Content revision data
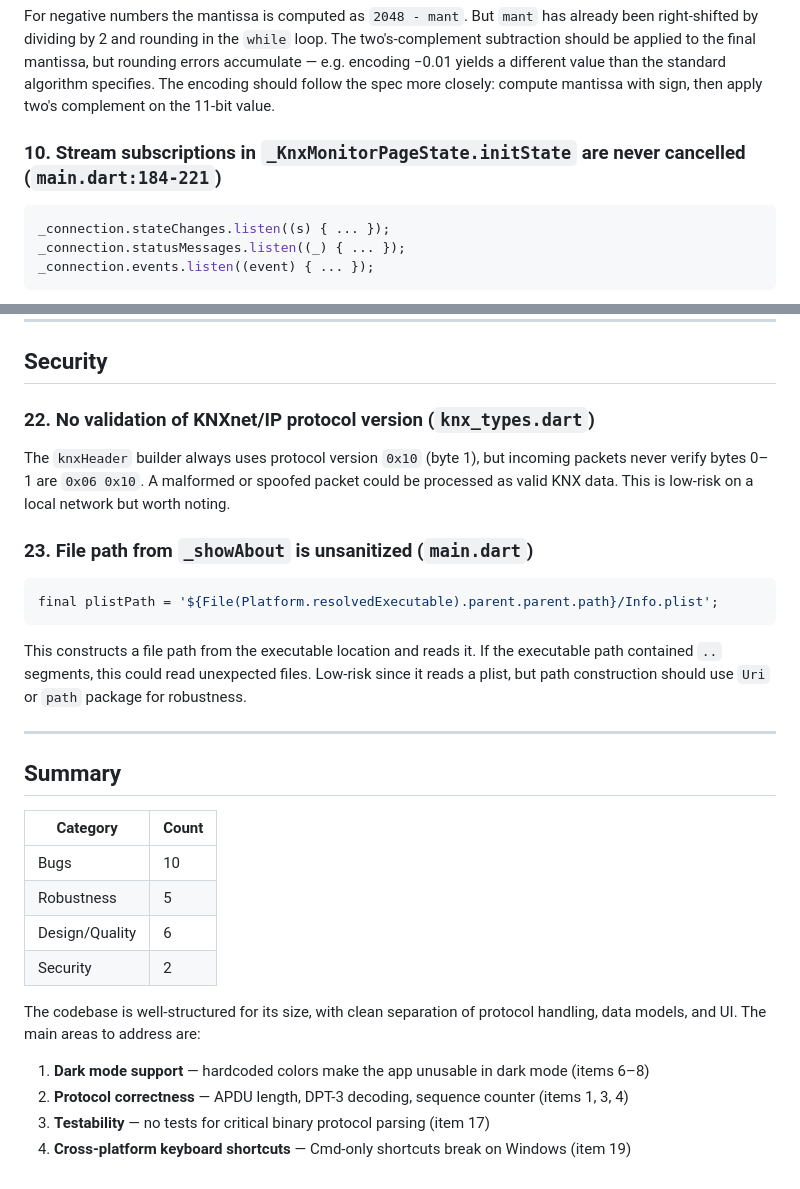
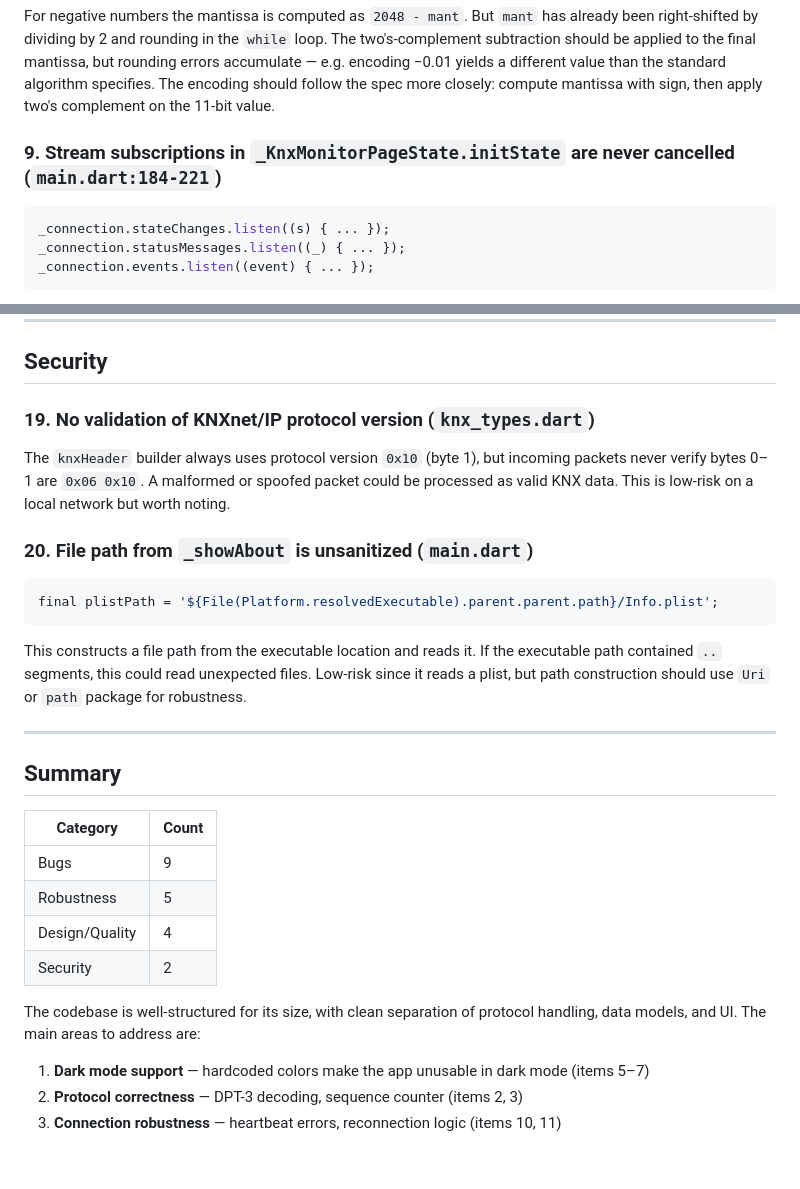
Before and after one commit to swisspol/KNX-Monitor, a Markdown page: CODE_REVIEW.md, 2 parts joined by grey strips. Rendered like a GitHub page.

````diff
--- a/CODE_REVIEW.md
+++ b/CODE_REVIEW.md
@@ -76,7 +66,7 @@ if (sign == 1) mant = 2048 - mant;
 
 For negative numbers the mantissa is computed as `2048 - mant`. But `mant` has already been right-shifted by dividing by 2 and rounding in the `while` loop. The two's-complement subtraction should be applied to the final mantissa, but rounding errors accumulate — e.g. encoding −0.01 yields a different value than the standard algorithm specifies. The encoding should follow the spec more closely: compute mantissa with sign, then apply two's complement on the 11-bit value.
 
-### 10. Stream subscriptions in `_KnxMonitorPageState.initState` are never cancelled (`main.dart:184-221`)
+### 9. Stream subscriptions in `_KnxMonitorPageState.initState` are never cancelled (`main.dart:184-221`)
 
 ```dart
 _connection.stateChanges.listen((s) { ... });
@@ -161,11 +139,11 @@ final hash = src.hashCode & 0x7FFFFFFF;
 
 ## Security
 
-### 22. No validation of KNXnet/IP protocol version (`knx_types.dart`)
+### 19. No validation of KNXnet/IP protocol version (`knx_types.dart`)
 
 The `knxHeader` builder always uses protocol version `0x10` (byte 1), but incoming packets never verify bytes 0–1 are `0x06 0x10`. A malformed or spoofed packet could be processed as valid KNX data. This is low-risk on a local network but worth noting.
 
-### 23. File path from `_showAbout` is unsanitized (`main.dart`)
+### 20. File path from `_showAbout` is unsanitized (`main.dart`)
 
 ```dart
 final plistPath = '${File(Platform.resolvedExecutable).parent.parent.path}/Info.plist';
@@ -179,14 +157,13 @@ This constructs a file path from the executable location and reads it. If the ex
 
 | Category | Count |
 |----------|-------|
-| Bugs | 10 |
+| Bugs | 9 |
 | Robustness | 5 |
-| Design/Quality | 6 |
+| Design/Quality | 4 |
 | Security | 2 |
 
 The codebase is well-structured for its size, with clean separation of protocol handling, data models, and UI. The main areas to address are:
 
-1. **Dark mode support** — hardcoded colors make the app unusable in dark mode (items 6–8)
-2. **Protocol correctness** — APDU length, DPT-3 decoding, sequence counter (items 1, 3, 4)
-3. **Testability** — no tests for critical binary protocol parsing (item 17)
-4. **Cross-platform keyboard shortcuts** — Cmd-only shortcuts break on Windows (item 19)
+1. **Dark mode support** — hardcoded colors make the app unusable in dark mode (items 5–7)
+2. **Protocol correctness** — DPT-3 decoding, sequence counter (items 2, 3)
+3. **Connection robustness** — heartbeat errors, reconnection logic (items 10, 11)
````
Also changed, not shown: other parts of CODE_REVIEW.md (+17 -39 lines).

==

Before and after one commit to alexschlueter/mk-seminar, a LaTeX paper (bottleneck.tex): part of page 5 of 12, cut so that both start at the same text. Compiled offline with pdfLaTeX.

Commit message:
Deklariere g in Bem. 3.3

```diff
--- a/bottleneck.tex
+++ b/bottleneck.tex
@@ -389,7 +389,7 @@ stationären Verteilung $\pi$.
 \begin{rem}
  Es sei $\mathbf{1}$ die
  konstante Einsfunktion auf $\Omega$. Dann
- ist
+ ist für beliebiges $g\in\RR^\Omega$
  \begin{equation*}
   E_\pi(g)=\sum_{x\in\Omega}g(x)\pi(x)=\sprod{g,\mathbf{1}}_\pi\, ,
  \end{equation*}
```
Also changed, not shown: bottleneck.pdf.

**WORK INSTRUCTIONS:**
Each line of the data that contains "never" belongs in the answer.

**SOLUTION FOR THIS EXERCISE:**
-### 10. Stream subscriptions in `_KnxMonitorPageState.initState` are never cancelled (`main.dart:184-221`)
+### 9. Stream subscriptions in `_KnxMonitorPageState.initState` are never cancelled (`main.dart:184-221`)
 The `knxHeader` builder always uses protocol version `0x10` (byte 1), but incoming packets never verify bytes 0–1 are `0x06 0x10`. A malformed or spoofed packet could be processed as valid KNX data. This is low-risk on a local network but worth noting.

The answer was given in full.